    My guess is $1B to build a new plant and shut Drake down and remediate it…and this is just a random estimate in my head…… So how does this get paid for – tax dollars and increased utility fees to the users (oh, the taxpayers).

    Drake should be mothballed and remediated….turned into open space or baseball park or a convention center……however, the new plant or source will be extremely expensive and mininum 15 years to actually be online providing power.

    Ken
    August 23, 2012 at 6:03 pm

  4. Skorman was part of the previous city government that approved the scrubbers for Drake. Now, after $100 million in investment and extremely good results praised by Utilities and outside independent experts, we get cold feet. There’s indeed nothing to talk about. The long-term economic impacts will be reliable, cheap power to grow jobs in the worst economy in 75 years. Environmental effects: 97% less sulfur dioxide in our air, less mercury, and a potential breakthrough on carbon capture. More jobs if Bach and his puppets don’t kill the goose that’s laying the golden eggs.

    Bryce Carter and the Sierra Club are the ones being irresponsible. They’ve abandoned the goal of cleaning up the environment and have suddenly become risk experts on high-technology pollution control systems. Bryce, where’s your Ph.D. in environmental science from?

    The Board members (again) made the right decision. Shall we re-vote on this weekly? Daily? Time to end the debate on move on to much cleaner air and the lowest electric prices on the Front Range.

    Vandy engineer
    August 23, 2012 at 9:00 pm

  5. Well Jack you may feel different if you were the one who developed cancer from the 11 lbs of Mercury that Drake emits annually. And you also may feel different if it was your house that was burned to the ground as a result of global warming.

    Sam Masias
    August 24, 2012 at 5:25 am

  6. 100 million for that old power plant??? no sidewalks or curbs, half the street lights are off, no bus benches in 3/4 of the city, Fillmore bridge falling apart, 3 lane I-25 over crowded, public parks look like crap, public schools way behind times, city streets in sad condition, center dividers overgrown with weeds, public bus system is not reliable, no incentive for residential solar power, 1/2 the downtown businesses are gone…………………………..

    rick
    August 24, 2012 at 5:02 pm
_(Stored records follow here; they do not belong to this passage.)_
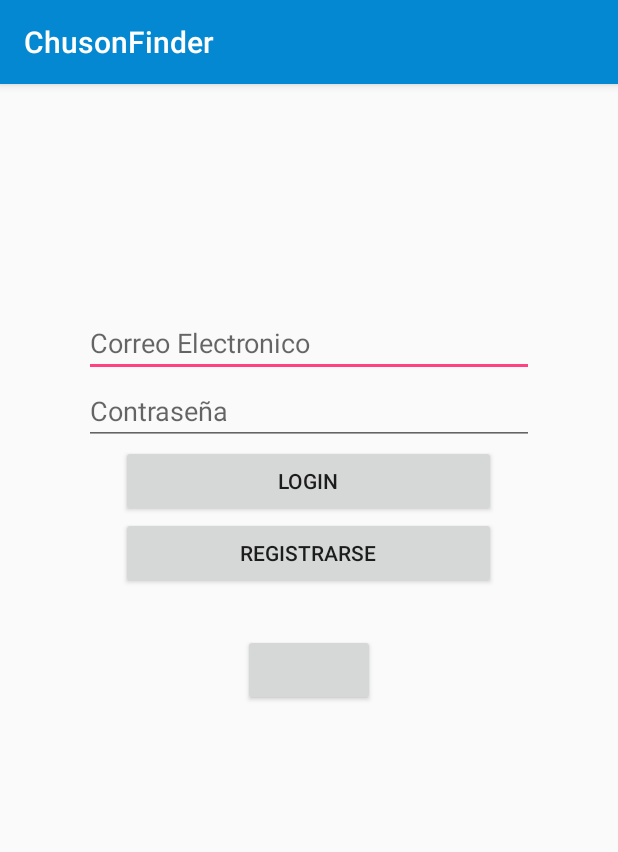
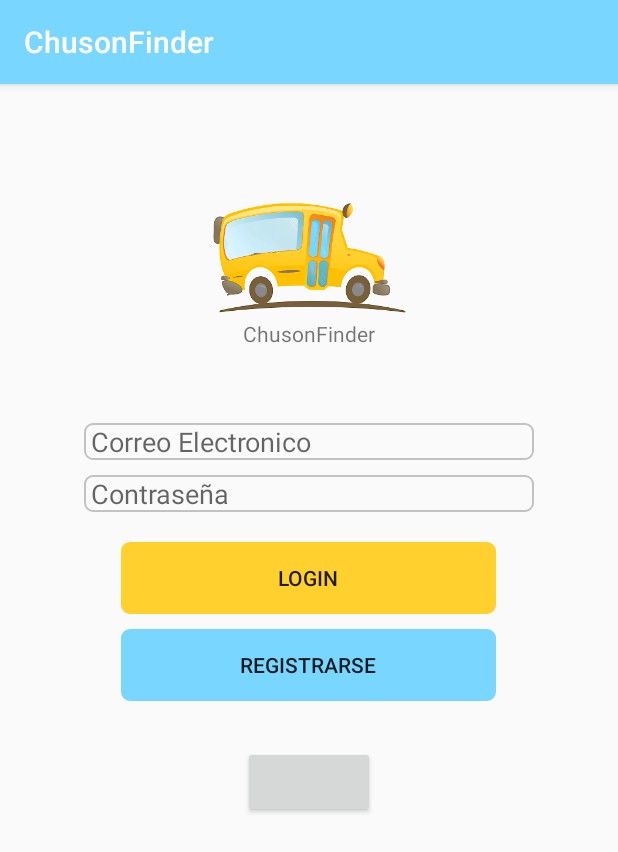
Before and after one commit to blackbrs/ChusonFinder, an Android app: the UsuarioLoginActivity screen opened directly, with no data from a screen before it, on a phone screen of 412 x 824 dp. Shown: the top 852 px of the screen. Run offline under Robolectric (Android 15) with nearby library versions, the phone set to English and light mode, and no system bars; our stand-ins replace Firebase (no records; nobody signed in at launch, a user with empty details on screens opened directly); libraries missing offline, so code that uses them is left out: com.facebook, com.facebook.appevents, com.facebook.login; plain views replace LoginButton; 4 statements that could not run were skipped.

Commit message:
Estilos login y paleta de colores de la app

```diff
--- a/app/src/main/java/grupo14/chusonfinder/UsuarioLoginActivity.java
+++ b/app/src/main/java/grupo14/chusonfinder/UsuarioLoginActivity.java
@@ -9,6 +9,7 @@ import android.widget.Button;
 import android.widget.EditText;
 import android.widget.ProgressBar;
 import android.widget.Toast;
+import android.widget.Toolbar;
 
 import com.facebook.AccessToken;
 import com.facebook.CallbackManager;
--- a/app/src/main/res/layout/activity_usuario_login.xml
+++ b/app/src/main/res/layout/activity_usuario_login.xml
@@ -4,10 +4,23 @@
     xmlns:tools="http://schemas.android.com/tools"
     android:layout_width="match_parent"
     android:layout_height="match_parent"
-    android:paddingTop="150dp"
     android:gravity="center_horizontal"
     android:orientation="vertical"
-    tools:context="grupo14.chusonfinder.UsuarioLoginActivity">
+    tools:context="grupo14.chusonfinder.UsuarioLoginActivity"
+    android:theme="@style/AppTheme">
+
+    <ImageView
+        android:id="@+id/imageView2"
+        android:layout_width="match_parent"
+        android:layout_height="81dp"
+        app:srcCompat="@mipmap/logo"
+        android:layout_marginTop="75dp"/>
+
+    <TextView
+        android:layout_width="match_parent"
+        android:layout_height="wrap_content"
+        android:text="@string/app_name"
+        android:textAlignment="center"/>
 
     <EditText
         android:id="@+id/editCorreo"
@@ -15,27 +28,36 @@
         android:layout_height="wrap_content"
         android:ems="10"
         android:inputType="textPersonName"
-        android:hint="Correo Electronico"/>
+        android:hint=" Correo Electronico"
+        android:layout_marginTop="50dp"
+        android:background="@drawable/input_outline"/>
     <EditText
         android:id="@+id/editContra"
         android:layout_width="300dp"
         android:layout_height="wrap_content"
         android:ems="10"
         android:inputType="textPassword"
-        android:hint="Contraseña"/>
+        android:hint=" Contraseña"
+        android:background="@drawable/input_outline"
+        android:layout_marginTop="10dp"/>
 
     <Button
-        android:paddingTop="10dp"
         android:id="@+id/login"
         android:layout_width="250dp"
         android:layout_height="wrap_content"
-        android:text="Login" />
+        android:backgroundTint="@color/yellow"
+        android:layout_marginTop="20dp"
+        android:text="Login"
+        android:background="@drawable/input_outline"/>
+
     <Button
-        android:paddingTop="10dp"
         android:id="@+id/Regis"
         android:layout_width="250dp"
         android:layout_height="wrap_content"
-        android:text="Registrarse" />
+        android:layout_marginTop="10dp"
+        android:text="Registrarse"
+        android:background="@drawable/input_outline"
+        android:backgroundTint="@color/cyan"/>
 
 
     <com.facebook.login.widget.LoginButton
--- a/app/src/main/res/values/colors.xml
+++ b/app/src/main/res/values/colors.xml
@@ -1,7 +1,9 @@
 <?xml version="1.0" encoding="utf-8"?>
 <resources>
     <color name="colorPrimary">#0488d1</color>
-    <color name="colorPrimaryDark">#0477bd</color>
-    <color name="colorAccent">#FF4081</color>
+    <color name="colorPrimaryDark">#6CB5C6</color>
     <color name="grayColor">#c2c2c2</color>
+    <color name="yellow">#FFD02E</color>
+    <color name="cyan">#79D6FF</color>
+
 </resources>
--- a/app/src/main/res/values/styles.xml
+++ b/app/src/main/res/values/styles.xml
@@ -3,9 +3,9 @@
     <!-- Base application theme. -->
     <style name="AppTheme" parent="Theme.AppCompat.Light.DarkActionBar">
         <!-- Customize your theme here. -->
-        <item name="colorPrimary">@color/colorPrimary</item>
+        <item name="colorPrimary">@color/cyan</item>
         <item name="colorPrimaryDark">@color/colorPrimaryDark</item>
-        <item name="colorAccent">@color/colorAccent</item>
+        <item name="colorAccent">@color/yellow</item>
     </style>
 
     <style name="AppTheme.NoActionBar">
```
Also changed, not shown: app/src/main/res/layout/activity_administrador_login.xml (+26 -5 lines).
  7. the city is in sad shape. we were told there wasn’t enough tax dollars to improve our city. now i know the corruption that is going on. welcome to the springs!!!!

    paul
    August 24, 2012 at 5:06 pm